HOW TO COMPLETE THIS TASK: Keep the pictures out, please, and set down every record exactly.

· · · · · · ·

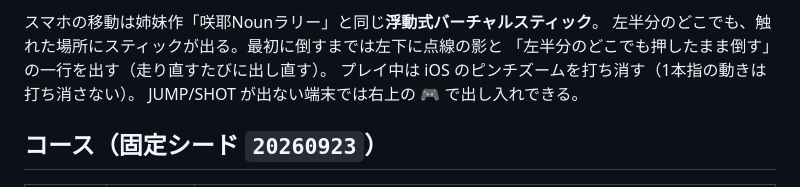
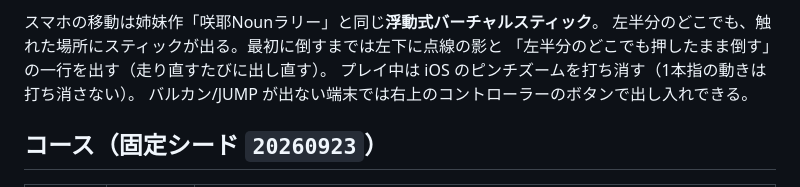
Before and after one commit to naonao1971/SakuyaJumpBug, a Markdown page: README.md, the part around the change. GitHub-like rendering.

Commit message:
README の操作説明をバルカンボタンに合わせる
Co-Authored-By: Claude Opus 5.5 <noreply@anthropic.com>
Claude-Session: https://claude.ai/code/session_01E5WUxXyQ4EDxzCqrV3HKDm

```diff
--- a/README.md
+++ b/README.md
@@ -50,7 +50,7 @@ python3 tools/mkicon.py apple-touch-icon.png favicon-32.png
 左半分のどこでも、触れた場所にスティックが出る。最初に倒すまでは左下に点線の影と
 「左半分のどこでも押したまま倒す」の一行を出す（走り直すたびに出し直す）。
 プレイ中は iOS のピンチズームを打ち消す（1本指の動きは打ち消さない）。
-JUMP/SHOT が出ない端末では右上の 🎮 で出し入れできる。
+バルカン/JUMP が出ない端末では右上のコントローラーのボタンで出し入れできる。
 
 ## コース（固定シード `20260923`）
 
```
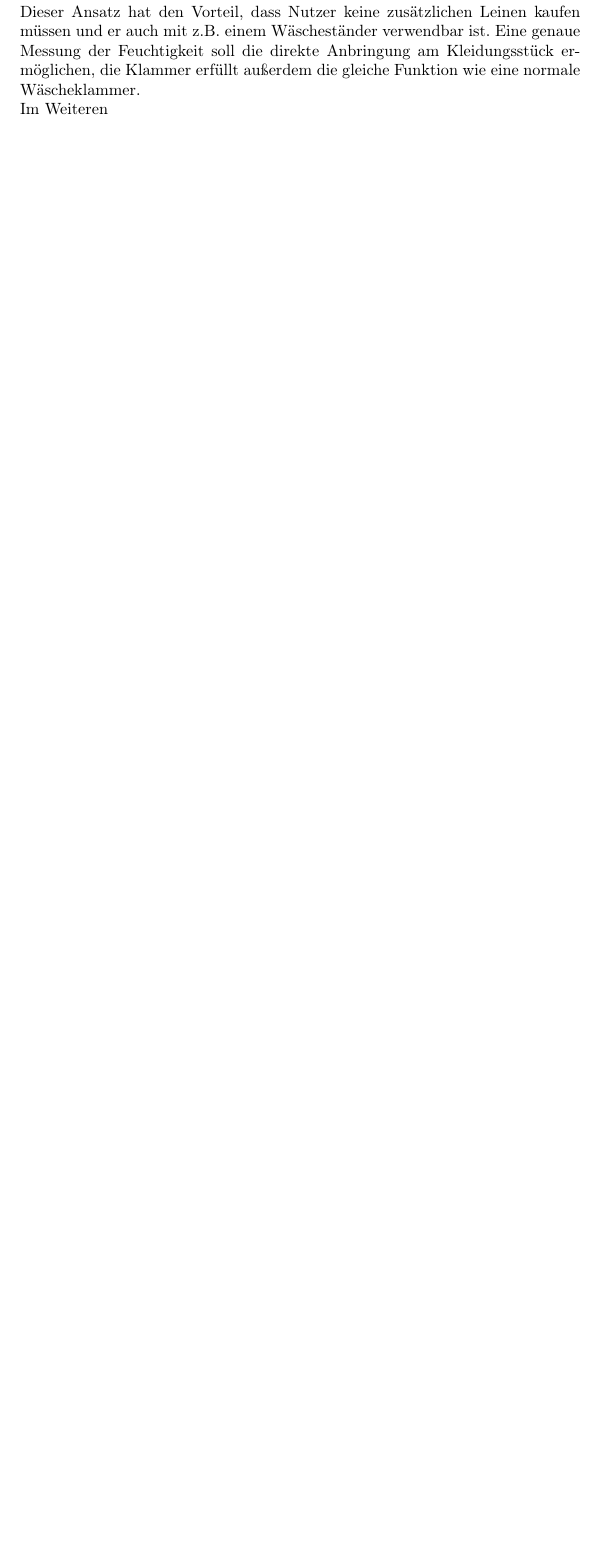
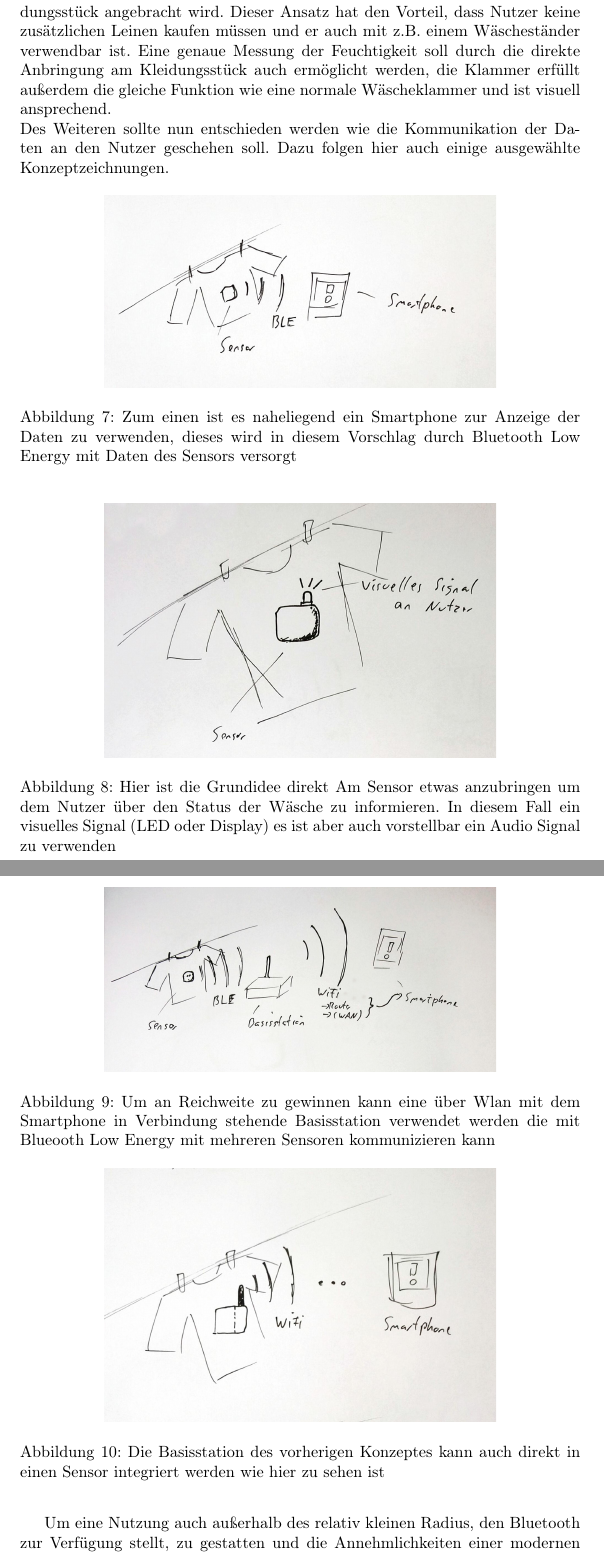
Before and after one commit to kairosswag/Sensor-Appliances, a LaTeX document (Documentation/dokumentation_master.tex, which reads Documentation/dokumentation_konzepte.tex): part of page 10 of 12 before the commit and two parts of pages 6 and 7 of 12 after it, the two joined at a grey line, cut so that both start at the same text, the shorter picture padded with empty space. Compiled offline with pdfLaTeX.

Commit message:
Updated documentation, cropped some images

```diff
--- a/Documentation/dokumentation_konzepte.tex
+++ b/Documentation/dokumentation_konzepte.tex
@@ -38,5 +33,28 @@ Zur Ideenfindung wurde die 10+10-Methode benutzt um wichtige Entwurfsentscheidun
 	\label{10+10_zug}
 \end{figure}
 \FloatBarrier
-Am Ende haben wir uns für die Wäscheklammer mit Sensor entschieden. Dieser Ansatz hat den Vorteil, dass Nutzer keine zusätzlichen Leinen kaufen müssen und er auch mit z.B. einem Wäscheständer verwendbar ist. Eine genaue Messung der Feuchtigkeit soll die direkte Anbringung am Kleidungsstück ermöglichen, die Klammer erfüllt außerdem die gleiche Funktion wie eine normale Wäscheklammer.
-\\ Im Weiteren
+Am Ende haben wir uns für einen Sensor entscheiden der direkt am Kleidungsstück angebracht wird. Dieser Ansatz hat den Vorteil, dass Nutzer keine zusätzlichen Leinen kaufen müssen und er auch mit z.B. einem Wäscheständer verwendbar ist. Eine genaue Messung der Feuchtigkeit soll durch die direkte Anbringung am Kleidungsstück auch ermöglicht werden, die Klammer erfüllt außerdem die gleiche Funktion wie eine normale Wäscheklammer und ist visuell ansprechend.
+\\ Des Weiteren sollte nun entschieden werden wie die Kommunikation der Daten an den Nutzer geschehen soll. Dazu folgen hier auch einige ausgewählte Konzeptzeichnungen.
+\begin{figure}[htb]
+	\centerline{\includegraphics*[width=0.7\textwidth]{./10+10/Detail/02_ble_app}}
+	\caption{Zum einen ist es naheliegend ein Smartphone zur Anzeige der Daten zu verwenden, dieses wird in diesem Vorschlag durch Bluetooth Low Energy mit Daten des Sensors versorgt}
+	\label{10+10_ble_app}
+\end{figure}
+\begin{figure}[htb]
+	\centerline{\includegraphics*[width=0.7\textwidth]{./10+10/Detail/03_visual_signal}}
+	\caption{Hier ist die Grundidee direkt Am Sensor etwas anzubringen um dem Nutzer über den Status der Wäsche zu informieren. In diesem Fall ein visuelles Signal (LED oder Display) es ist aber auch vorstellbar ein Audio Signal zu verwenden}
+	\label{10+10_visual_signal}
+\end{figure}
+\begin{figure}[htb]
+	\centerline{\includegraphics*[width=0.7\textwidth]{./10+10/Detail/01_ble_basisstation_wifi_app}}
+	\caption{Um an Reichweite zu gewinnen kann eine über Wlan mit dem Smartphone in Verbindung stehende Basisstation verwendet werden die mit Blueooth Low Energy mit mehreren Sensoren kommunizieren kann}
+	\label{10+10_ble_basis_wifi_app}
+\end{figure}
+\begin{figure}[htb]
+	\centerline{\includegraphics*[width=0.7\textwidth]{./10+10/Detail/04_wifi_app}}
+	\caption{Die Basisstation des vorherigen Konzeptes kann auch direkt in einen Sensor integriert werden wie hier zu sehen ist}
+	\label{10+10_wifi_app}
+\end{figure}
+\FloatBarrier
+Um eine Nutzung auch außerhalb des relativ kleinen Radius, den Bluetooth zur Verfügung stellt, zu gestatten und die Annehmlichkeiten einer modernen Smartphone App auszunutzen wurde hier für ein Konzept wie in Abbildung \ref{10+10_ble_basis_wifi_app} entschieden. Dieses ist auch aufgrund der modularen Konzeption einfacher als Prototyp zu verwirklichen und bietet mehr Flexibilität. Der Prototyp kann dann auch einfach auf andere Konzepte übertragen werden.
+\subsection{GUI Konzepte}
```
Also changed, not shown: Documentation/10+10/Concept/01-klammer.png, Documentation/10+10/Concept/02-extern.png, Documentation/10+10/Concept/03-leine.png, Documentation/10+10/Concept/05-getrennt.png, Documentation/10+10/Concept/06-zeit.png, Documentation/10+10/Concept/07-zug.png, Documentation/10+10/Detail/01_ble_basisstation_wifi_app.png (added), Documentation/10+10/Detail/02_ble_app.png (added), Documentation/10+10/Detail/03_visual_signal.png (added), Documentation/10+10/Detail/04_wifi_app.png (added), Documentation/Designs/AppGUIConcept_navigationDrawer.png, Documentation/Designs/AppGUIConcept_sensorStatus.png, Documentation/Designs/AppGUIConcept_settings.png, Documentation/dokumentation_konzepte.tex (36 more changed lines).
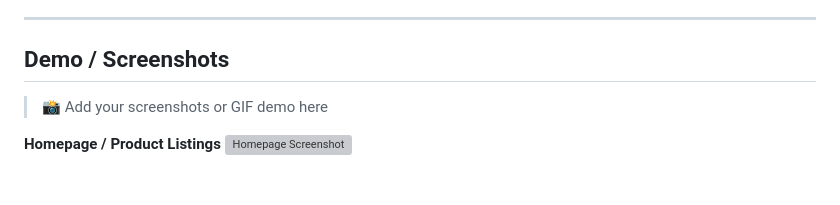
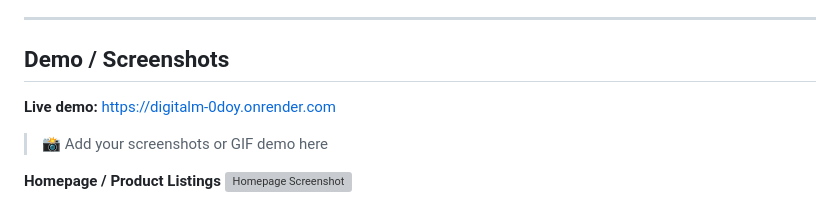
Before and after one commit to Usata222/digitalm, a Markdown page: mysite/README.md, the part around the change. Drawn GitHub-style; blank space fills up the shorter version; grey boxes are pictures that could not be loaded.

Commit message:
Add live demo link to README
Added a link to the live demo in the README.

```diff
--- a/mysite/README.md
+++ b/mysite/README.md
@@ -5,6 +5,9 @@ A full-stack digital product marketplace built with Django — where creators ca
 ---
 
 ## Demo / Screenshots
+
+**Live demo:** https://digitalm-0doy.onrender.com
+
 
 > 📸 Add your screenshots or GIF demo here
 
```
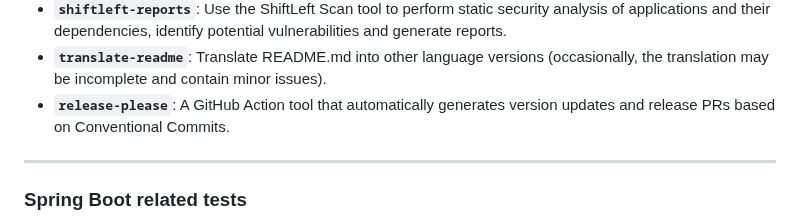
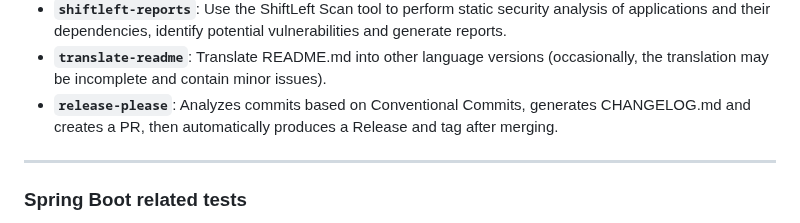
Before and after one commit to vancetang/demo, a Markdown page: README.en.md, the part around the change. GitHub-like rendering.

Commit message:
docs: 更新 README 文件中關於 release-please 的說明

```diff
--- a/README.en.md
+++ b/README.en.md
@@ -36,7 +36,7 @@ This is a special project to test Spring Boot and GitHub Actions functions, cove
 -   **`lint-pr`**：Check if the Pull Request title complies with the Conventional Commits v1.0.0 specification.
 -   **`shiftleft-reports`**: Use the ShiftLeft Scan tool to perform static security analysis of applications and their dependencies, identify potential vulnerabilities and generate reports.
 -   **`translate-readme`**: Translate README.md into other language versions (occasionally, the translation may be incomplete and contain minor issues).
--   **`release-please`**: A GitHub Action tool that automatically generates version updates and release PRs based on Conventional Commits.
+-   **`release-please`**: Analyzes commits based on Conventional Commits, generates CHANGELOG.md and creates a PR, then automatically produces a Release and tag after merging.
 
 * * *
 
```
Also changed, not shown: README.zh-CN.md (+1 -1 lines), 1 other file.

· · · · · · ·

EXERCISE ANSWER:
Before and after one commit to naonao1971/SakuyaJumpBug, a Markdown page: README.md, the part around the change. GitHub-like rendering.

Commit message:
README の操作説明をバルカンボタンに合わせる
Co-Authored-By: Claude Opus 5.5 <noreply@anthropic.com>
Claude-Session: https://claude.ai/code/session_01E5WUxXyQ4EDxzCqrV3HKDm

```diff
--- a/README.md
+++ b/README.md
@@ -50,7 +50,7 @@ python3 tools/mkicon.py apple-touch-icon.png favicon-32.png
 左半分のどこでも、触れた場所にスティックが出る。最初に倒すまでは左下に点線の影と
 「左半分のどこでも押したまま倒す」の一行を出す（走り直すたびに出し直す）。
 プレイ中は iOS のピンチズームを打ち消す（1本指の動きは打ち消さない）。
-JUMP/SHOT が出ない端末では右上の 🎮 で出し入れできる。
+バルカン/JUMP が出ない端末では右上のコントローラーのボタンで出し入れできる。
 
 ## コース（固定シード `20260923`）
 
```
Before and after one commit to kairosswag/Sensor-Appliances, a LaTeX document (Documentation/dokumentation_master.tex, which reads Documentation/dokumentation_konzepte.tex): part of page 10 of 12 before the commit and two parts of pages 6 and 7 of 12 after it, the two joined at a grey line, cut so that both start at the same text, the shorter picture padded with empty space. Compiled offline with pdfLaTeX.

Commit message:
Updated documentation, cropped some images

```diff
--- a/Documentation/dokumentation_konzepte.tex
+++ b/Documentation/dokumentation_konzepte.tex
@@ -38,5 +33,28 @@ Zur Ideenfindung wurde die 10+10-Methode benutzt um wichtige Entwurfsentscheidun
 	\label{10+10_zug}
 \end{figure}
 \FloatBarrier
-Am Ende haben wir uns für die Wäscheklammer mit Sensor entschieden. Dieser Ansatz hat den Vorteil, dass Nutzer keine zusätzlichen Leinen kaufen müssen und er auch mit z.B. einem Wäscheständer verwendbar ist. Eine genaue Messung der Feuchtigkeit soll die direkte Anbringung am Kleidungsstück ermöglichen, die Klammer erfüllt außerdem die gleiche Funktion wie eine normale Wäscheklammer.
-\\ Im Weiteren
+Am Ende haben wir uns für einen Sensor entscheiden der direkt am Kleidungsstück angebracht wird. Dieser Ansatz hat den Vorteil, dass Nutzer keine zusätzlichen Leinen kaufen müssen und er auch mit z.B. einem Wäscheständer verwendbar ist. Eine genaue Messung der Feuchtigkeit soll durch die direkte Anbringung am Kleidungsstück auch ermöglicht werden, die Klammer erfüllt außerdem die gleiche Funktion wie eine normale Wäscheklammer und ist visuell ansprechend.
+\\ Des Weiteren sollte nun entschieden werden wie die Kommunikation der Daten an den Nutzer geschehen soll. Dazu folgen hier auch einige ausgewählte Konzeptzeichnungen.
+\begin{figure}[htb]
+	\centerline{\includegraphics*[width=0.7\textwidth]{./10+10/Detail/02_ble_app}}
+	\caption{Zum einen ist es naheliegend ein Smartphone zur Anzeige der Daten zu verwenden, dieses wird in diesem Vorschlag durch Bluetooth Low Energy mit Daten des Sensors versorgt}
+	\label{10+10_ble_app}
+\end{figure}
+\begin{figure}[htb]
+	\centerline{\includegraphics*[width=0.7\textwidth]{./10+10/Detail/03_visual_signal}}
+	\caption{Hier ist die Grundidee direkt Am Sensor etwas anzubringen um dem Nutzer über den Status der Wäsche zu informieren. In diesem Fall ein visuelles Signal (LED oder Display) es ist aber auch vorstellbar ein Audio Signal zu verwenden}
+	\label{10+10_visual_signal}
+\end{figure}
+\begin{figure}[htb]
+	\centerline{\includegraphics*[width=0.7\textwidth]{./10+10/Detail/01_ble_basisstation_wifi_app}}
+	\caption{Um an Reichweite zu gewinnen kann eine über Wlan mit dem Smartphone in Verbindung stehende Basisstation verwendet werden die mit Blueooth Low Energy mit mehreren Sensoren kommunizieren kann}
+	\label{10+10_ble_basis_wifi_app}
+\end{figure}
+\begin{figure}[htb]
+	\centerline{\includegraphics*[width=0.7\textwidth]{./10+10/Detail/04_wifi_app}}
+	\caption{Die Basisstation des vorherigen Konzeptes kann auch direkt in einen Sensor integriert werden wie hier zu sehen ist}
+	\label{10+10_wifi_app}
+\end{figure}
+\FloatBarrier
+Um eine Nutzung auch außerhalb des relativ kleinen Radius, den Bluetooth zur Verfügung stellt, zu gestatten und die Annehmlichkeiten einer modernen Smartphone App auszunutzen wurde hier für ein Konzept wie in Abbildung \ref{10+10_ble_basis_wifi_app} entschieden. Dieses ist auch aufgrund der modularen Konzeption einfacher als Prototyp zu verwirklichen und bietet mehr Flexibilität. Der Prototyp kann dann auch einfach auf andere Konzepte übertragen werden.
+\subsection{GUI Konzepte}
```
Also changed, not shown: Documentation/10+10/Concept/01-klammer.png, Documentation/10+10/Concept/02-extern.png, Documentation/10+10/Concept/03-leine.png, Documentation/10+10/Concept/05-getrennt.png, Documentation/10+10/Concept/06-zeit.png, Documentation/10+10/Concept/07-zug.png, Documentation/10+10/Detail/01_ble_basisstation_wifi_app.png (added), Documentation/10+10/Detail/02_ble_app.png (added), Documentation/10+10/Detail/03_visual_signal.png (added), Documentation/10+10/Detail/04_wifi_app.png (added), Documentation/Designs/AppGUIConcept_navigationDrawer.png, Documentation/Designs/AppGUIConcept_sensorStatus.png, Documentation/Designs/AppGUIConcept_settings.png, Documentation/dokumentation_konzepte.tex (36 more changed lines).
Before and after one commit to Usata222/digitalm, a Markdown page: mysite/README.md, the part around the change. Drawn GitHub-style; blank space fills up the shorter version; grey boxes are pictures that could not be loaded.

Commit message:
Add live demo link to README
Added a link to the live demo in the README.

```diff
--- a/mysite/README.md
+++ b/mysite/README.md
@@ -5,6 +5,9 @@ A full-stack digital product marketplace built with Django — where creators ca
 ---
 
 ## Demo / Screenshots
+
+**Live demo:** https://digitalm-0doy.onrender.com
+
 
 > 📸 Add your screenshots or GIF demo here
 
```
Before and after one commit to vancetang/demo, a Markdown page: README.en.md, the part around the change. GitHub-like rendering.

Commit message:
docs: 更新 README 文件中關於 release-please 的說明

```diff
--- a/README.en.md
+++ b/README.en.md
@@ -36,7 +36,7 @@ This is a special project to test Spring Boot and GitHub Actions functions, cove
 -   **`lint-pr`**：Check if the Pull Request title complies with the Conventional Commits v1.0.0 specification.
 -   **`shiftleft-reports`**: Use the ShiftLeft Scan tool to perform static security analysis of applications and their dependencies, identify potential vulnerabilities and generate reports.
 -   **`translate-readme`**: Translate README.md into other language versions (occasionally, the translation may be incomplete and contain minor issues).
--   **`release-please`**: A GitHub Action tool that automatically generates version updates and release PRs based on Conventional Commits.
+-   **`release-please`**: Analyzes commits based on Conventional Commits, generates CHANGELOG.md and creates a PR, then automatically produces a Release and tag after merging.
 
 * * *
 
```
Also changed, not shown: README.zh-CN.md (+1 -1 lines), 1 other file.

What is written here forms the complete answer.